#### Task objective
Write out every line from the listing below where the string "docs" is found.

Segment Open

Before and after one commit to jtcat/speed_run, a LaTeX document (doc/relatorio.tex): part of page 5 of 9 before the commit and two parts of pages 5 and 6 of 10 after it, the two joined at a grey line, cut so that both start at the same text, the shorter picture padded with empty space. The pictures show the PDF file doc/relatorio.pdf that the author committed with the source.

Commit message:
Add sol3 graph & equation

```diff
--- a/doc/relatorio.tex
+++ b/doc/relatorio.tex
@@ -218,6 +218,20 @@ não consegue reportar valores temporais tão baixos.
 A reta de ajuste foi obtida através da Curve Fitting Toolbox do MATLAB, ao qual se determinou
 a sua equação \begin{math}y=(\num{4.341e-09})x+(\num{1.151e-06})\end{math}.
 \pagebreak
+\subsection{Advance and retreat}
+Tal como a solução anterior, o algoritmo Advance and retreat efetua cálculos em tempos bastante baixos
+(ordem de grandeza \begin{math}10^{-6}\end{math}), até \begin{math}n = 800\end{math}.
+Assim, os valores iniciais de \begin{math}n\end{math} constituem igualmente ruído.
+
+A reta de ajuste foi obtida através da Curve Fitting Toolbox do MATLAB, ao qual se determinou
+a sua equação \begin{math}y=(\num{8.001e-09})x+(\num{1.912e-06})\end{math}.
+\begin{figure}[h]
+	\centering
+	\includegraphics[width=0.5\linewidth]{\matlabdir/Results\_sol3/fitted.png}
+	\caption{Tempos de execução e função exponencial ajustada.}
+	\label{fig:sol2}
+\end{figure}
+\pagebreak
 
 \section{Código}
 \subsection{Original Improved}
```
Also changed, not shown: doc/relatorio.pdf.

Segment Closed
Segment Open

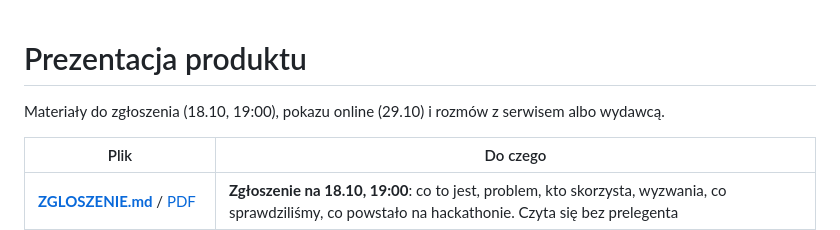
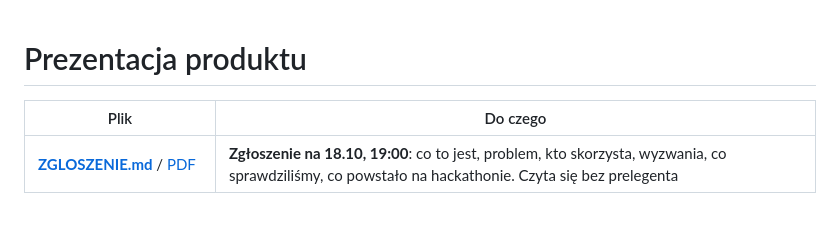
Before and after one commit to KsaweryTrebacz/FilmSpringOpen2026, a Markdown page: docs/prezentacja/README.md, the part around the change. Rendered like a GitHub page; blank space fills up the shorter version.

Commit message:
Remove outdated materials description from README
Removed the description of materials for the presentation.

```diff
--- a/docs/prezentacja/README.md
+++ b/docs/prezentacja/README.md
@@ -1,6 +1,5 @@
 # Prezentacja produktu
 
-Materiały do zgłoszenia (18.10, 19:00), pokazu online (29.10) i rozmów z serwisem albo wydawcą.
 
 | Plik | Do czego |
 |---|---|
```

Segment Closed

#### Response for this exercise
Before and after one commit to KsaweryTrebacz/FilmSpringOpen2026, a Markdown page: docs/prezentacja/README.md, the part around the change. Rendered like a GitHub page; blank space fills up the shorter version.
--- a/docs/prezentacja/README.md
+++ b/docs/prezentacja/README.md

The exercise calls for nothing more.